I've had friends/family that have also had a really good experiences at St Anthony and Baptist. But i would avoid Midwest City, Deaconness, or Norman if possible. There's nothing wrong with OU either, its just extremely busy. But cost wise, really they're all about the same. You should be able to call your insurance company and ask for a cost estimate for a typical delivery for specific facilities that are in-network though. If they wont do that, you might try a Health Advocate.

worthy cook
03-30-2018, 09:43 AM
We've had 2 kiddos at lakeside, one in 2015 and one in 2018. before obamacare it was around $3K out of pocket, after obamacare it was almost $7K out of pocket. But that's another discussion :)

They are rockstars there. Everyone is very nice, very professional, and implement high security features. The meals aren't bad either. My sister has had 2 at baptist and it was nice too, but she was only there because of the NICU.

AP
03-30-2018, 10:57 AM
We just had our child in January at Baptist and it was great. It cost us $0 though because of Tricare, so I'm not sure on price.

Celebrator
03-30-2018, 12:26 PM
^^^^^^^
Gotta say I agree with being somewhere close to emergency and neonatal unit. The idea of a home delivery by midwife sounds really great...until it isn’t. I’ve been doing tons of ancestry reasearch and have come across many, MANY “died in childbirth” and “infant so-and-so.” It’s sobering how something we take for granted today routinely resulted in death for the mother and/or the baby a little more than a century ago.

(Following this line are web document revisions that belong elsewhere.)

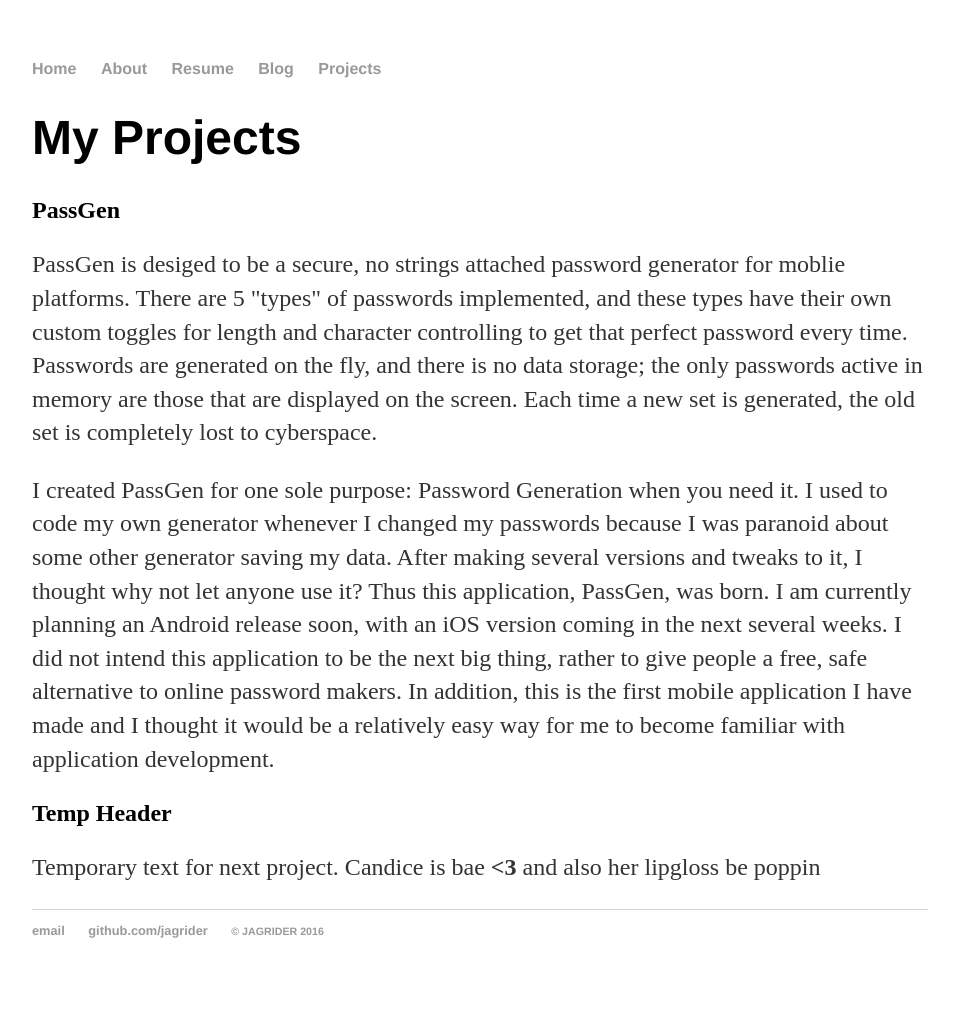
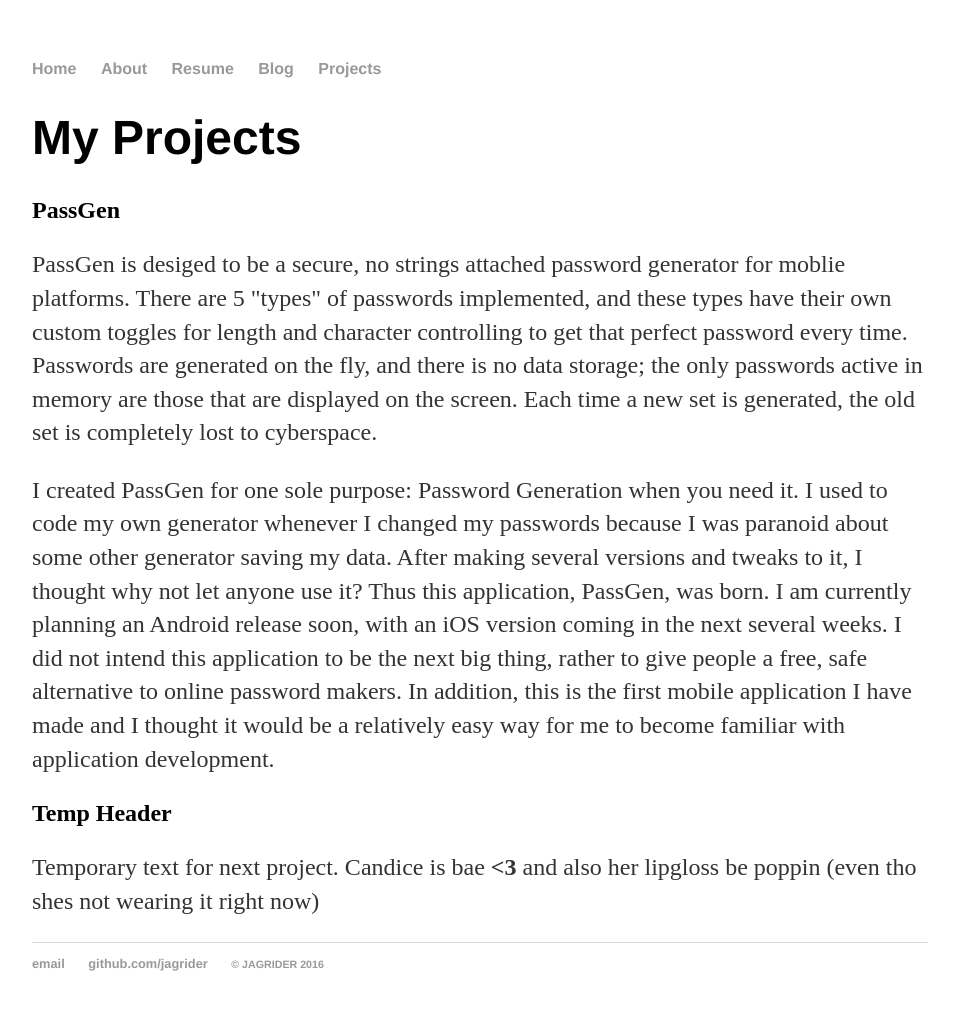
Before and after one commit to jagrider/jagrider.github.io, a Jekyll site: the page built from projects/index.html, in a window 1280 px wide. Shown: the whole page, without its empty margins (160-1119 px from the left). Built offline with Jekyll 4.4.1, drawn with Linux system fonts in a browser that asks for light colours; before the commit the page ends 998 px from its top, so only the background shows below that.

Commit message:
another text update

```diff
--- a/projects/index.html
+++ b/projects/index.html
@@ -11,5 +11,5 @@ title: Jonathan Grider's Projects
 	<p>I created PassGen for one sole purpose: Password Generation when you need it. I used to code my own generator whenever I changed my passwords because I was paranoid about some other generator saving my data. After making several versions and tweaks to it, I thought why not let anyone use it? Thus this application, PassGen, was born. I am currently planning an Android release soon, with an iOS version coming in the next several weeks. I did not intend this application to be the next big thing, rather to give people a free, safe alternative to online password makers. In addition, this is the first mobile application I have made and I thought it would be a relatively easy way for me to become familiar with application development.</p>
 
 	<h2>Temp Header</h2>
-	<p>Temporary text for next project. Candice is bae <b><3</b> and also her lipgloss be poppin</p>
+	<p>Temporary text for next project. Candice is bae <b><3</b> and also her lipgloss be poppin (even tho shes not wearing it right now)</p>
 </div>
```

Midwives always have a backup doctor at a local hospital, but if the mother and baby are deemed low risk for a normal birth the births are well...usually normal with rare exceptions. And you can stay in your own familiar room, eat your own food, move around if you want to instead of being forced to stay in bed in your hospital room (my wife and I took a walk around the block just a few hours before our son's arrival) instead of being treated like you have some sort of problem or illness. It's childbirth. It's natural and normal and is pulled off successfully by thousands of strong women around the world each and everyday. As I said, it may not be for everyone, but it is not risky or dangerous if everything in prenatal evaluation by the midwives seems normal. We loved it and had two wonderfully strong and healthy babies who are now strong and healthy kids!

Midtowner
04-01-2018, 10:43 AM
We did HealthChoice high at OU Children's Hospital. They seriously need to get their isht together in their billing department. We negotiated the initial bill down about 20% after receiving it and offering to pay cash. That got us down to $2,400 or so. We then got the $1,600 bill from the anesthesiologist for performing the epidural. The real pisser was a $400 bill for a hearing test which took about 2 minutes to perform. Got a separate bill from the pathology lab, probably around $300. (numbers are all approximations, but they are around what I recall they were). Oh and the doc's fee was prepaid and was ~$1000.

Probably the most infuriating thing was a $750 bill we got--for I don't know what--about 1 1/2 years after the birth. And now we've recently been given notice that we're going to get a refund for something in the neighborhood of $400 for overcharges they've corrected.

The experience was great. The physicians were all great. The billing practices though are the sort of thing which, if I tried them in my practice, would probably put my license in peril. We're over 2 years out and the thing still isn't settled.